[Material for this task Boundary: Start]

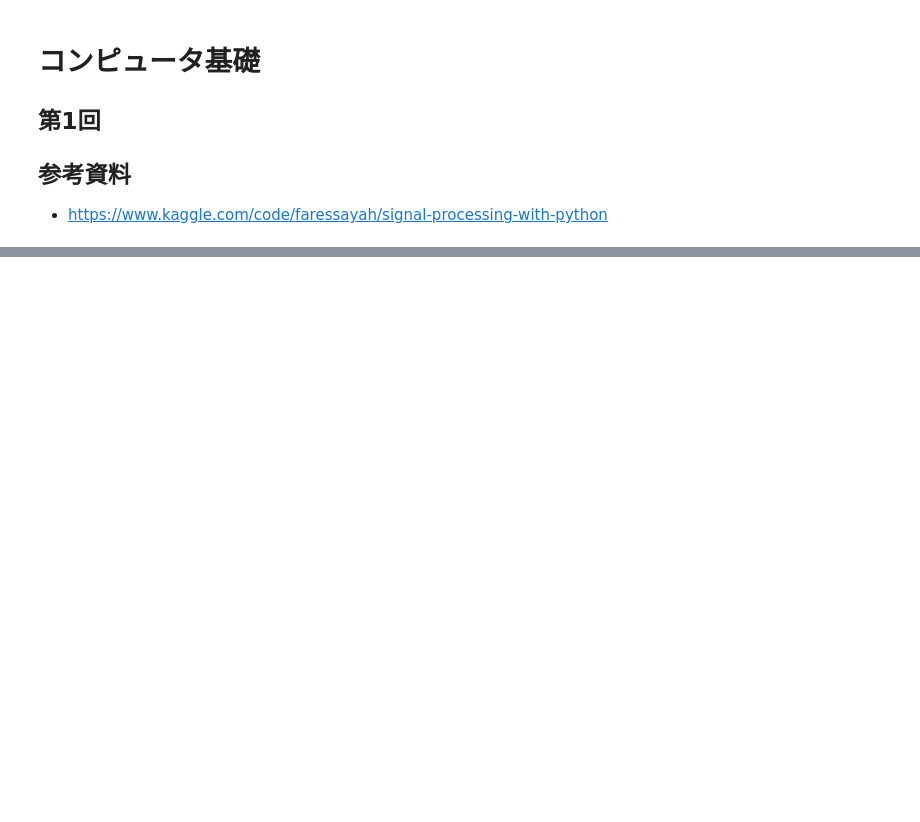
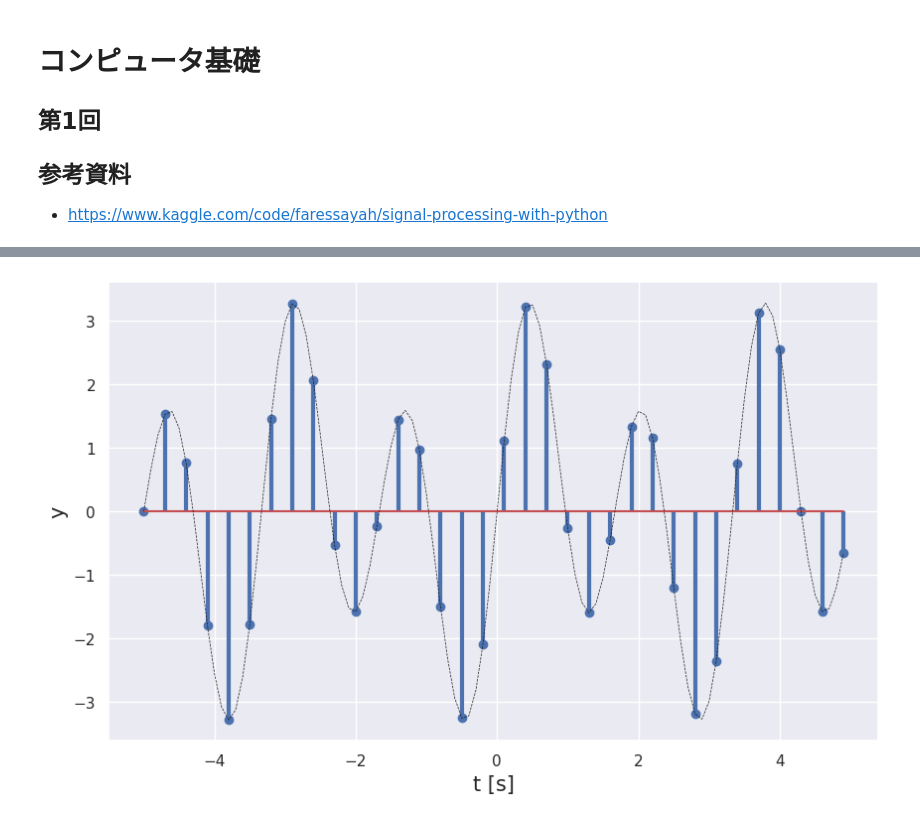
Before and after one commit to uchibe/computer_fundamentals, a Jupyter notebook: notebooks/lecture01.ipynb, the cells around one changed output, grey strips where cells are left out. Cells and saved outputs as stored; diff of their text form; code cells hidden in the pictures; blank space fills up the shorter version.

```diff
--- a/notebooks/lecture01.ipynb
+++ b/notebooks/lecture01.ipynb
@@ -96,0 +44,14 @@ plt.tight_layout()
+# %%
+t_interval = 0.3
+t_sampled= np.arange(t_min, t_max, t_interval) # 0.5秒おきに取り出す
+y_sampled = analog_signal(t_sampled)
+
+plt.figure(figsize=(10, 6))
+markerline, stemlines, baseline = plt.stem(t_sampled, y_sampled)
+plt.setp(stemlines, 'linewidth', 3)
+plt.plot(t, y, 'k--', linewidth=0.5)
+
+plt.xlabel('t [s]' , fontsize = 15)
+plt.ylabel('y', fontsize = 15);
+# %% [output]
+[figure, added]
```
Also changed, not shown: parts of 8 cells of this notebook.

[Material for this task Boundary: End]

__What you should do__. Each record needs to be reproduced exactly, and no image should be carried over.

__Written response__.
Before and after one commit to uchibe/computer_fundamentals, a Jupyter notebook: notebooks/lecture01.ipynb, the cells around one changed output, grey strips where cells are left out. Cells and saved outputs as stored; diff of their text form; code cells hidden in the pictures; blank space fills up the shorter version.

```diff
--- a/notebooks/lecture01.ipynb
+++ b/notebooks/lecture01.ipynb
@@ -96,0 +44,14 @@ plt.tight_layout()
+# %%
+t_interval = 0.3
+t_sampled= np.arange(t_min, t_max, t_interval) # 0.5秒おきに取り出す
+y_sampled = analog_signal(t_sampled)
+
+plt.figure(figsize=(10, 6))
+markerline, stemlines, baseline = plt.stem(t_sampled, y_sampled)
+plt.setp(stemlines, 'linewidth', 3)
+plt.plot(t, y, 'k--', linewidth=0.5)
+
+plt.xlabel('t [s]' , fontsize = 15)
+plt.ylabel('y', fontsize = 15);
+# %% [output]
+[figure, added]
```
Also changed, not shown: parts of 8 cells of this notebook.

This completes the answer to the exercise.